■ Data
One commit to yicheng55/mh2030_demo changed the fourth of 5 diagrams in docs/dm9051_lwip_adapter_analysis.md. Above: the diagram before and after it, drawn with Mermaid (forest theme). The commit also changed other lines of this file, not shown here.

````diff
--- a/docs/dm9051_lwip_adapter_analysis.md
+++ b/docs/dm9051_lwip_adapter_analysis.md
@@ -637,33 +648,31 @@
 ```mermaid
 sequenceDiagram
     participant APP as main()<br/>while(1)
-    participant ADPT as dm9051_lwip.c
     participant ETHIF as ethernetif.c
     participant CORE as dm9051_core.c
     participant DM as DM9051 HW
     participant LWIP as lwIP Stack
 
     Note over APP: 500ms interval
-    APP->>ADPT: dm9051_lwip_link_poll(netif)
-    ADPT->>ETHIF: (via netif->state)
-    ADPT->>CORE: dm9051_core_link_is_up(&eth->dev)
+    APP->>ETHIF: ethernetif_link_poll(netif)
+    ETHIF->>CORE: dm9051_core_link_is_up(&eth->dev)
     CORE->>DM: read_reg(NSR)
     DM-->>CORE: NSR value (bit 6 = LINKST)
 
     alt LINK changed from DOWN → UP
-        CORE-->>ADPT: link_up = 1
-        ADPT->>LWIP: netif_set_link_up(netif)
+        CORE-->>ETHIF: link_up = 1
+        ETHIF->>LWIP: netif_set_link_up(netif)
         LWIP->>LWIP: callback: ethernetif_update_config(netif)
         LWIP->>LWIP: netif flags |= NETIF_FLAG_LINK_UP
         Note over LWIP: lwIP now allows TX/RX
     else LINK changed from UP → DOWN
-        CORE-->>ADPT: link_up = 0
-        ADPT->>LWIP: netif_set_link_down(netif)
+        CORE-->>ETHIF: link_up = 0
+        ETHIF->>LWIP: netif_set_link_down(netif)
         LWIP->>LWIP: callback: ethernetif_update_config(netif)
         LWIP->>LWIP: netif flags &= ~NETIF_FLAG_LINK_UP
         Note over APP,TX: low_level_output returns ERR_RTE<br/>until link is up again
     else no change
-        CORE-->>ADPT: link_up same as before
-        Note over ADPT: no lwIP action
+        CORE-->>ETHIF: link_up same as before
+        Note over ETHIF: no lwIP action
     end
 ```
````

■ Problem to work on
Return the records in full. Omit nothing.

■ Written reply
One commit to yicheng55/mh2030_demo changed the fourth of 5 diagrams in docs/dm9051_lwip_adapter_analysis.md. Above: the diagram before and after it, drawn with Mermaid (forest theme). The commit also changed other lines of this file, not shown here.

````diff
--- a/docs/dm9051_lwip_adapter_analysis.md
+++ b/docs/dm9051_lwip_adapter_analysis.md
@@ -637,33 +648,31 @@
 ```mermaid
 sequenceDiagram
     participant APP as main()<br/>while(1)
-    participant ADPT as dm9051_lwip.c
     participant ETHIF as ethernetif.c
     participant CORE as dm9051_core.c
     participant DM as DM9051 HW
     participant LWIP as lwIP Stack
 
     Note over APP: 500ms interval
-    APP->>ADPT: dm9051_lwip_link_poll(netif)
-    ADPT->>ETHIF: (via netif->state)
-    ADPT->>CORE: dm9051_core_link_is_up(&eth->dev)
+    APP->>ETHIF: ethernetif_link_poll(netif)
+    ETHIF->>CORE: dm9051_core_link_is_up(&eth->dev)
     CORE->>DM: read_reg(NSR)
     DM-->>CORE: NSR value (bit 6 = LINKST)
 
     alt LINK changed from DOWN → UP
-        CORE-->>ADPT: link_up = 1
-        ADPT->>LWIP: netif_set_link_up(netif)
+        CORE-->>ETHIF: link_up = 1
+        ETHIF->>LWIP: netif_set_link_up(netif)
         LWIP->>LWIP: callback: ethernetif_update_config(netif)
         LWIP->>LWIP: netif flags |= NETIF_FLAG_LINK_UP
         Note over LWIP: lwIP now allows TX/RX
     else LINK changed from UP → DOWN
-        CORE-->>ADPT: link_up = 0
-        ADPT->>LWIP: netif_set_link_down(netif)
+        CORE-->>ETHIF: link_up = 0
+        ETHIF->>LWIP: netif_set_link_down(netif)
         LWIP->>LWIP: callback: ethernetif_update_config(netif)
         LWIP->>LWIP: netif flags &= ~NETIF_FLAG_LINK_UP
         Note over APP,TX: low_level_output returns ERR_RTE<br/>until link is up again
     else no change
-        CORE-->>ADPT: link_up same as before
-        Note over ADPT: no lwIP action
+        CORE-->>ETHIF: link_up same as before
+        Note over ETHIF: no lwIP action
     end
 ```
````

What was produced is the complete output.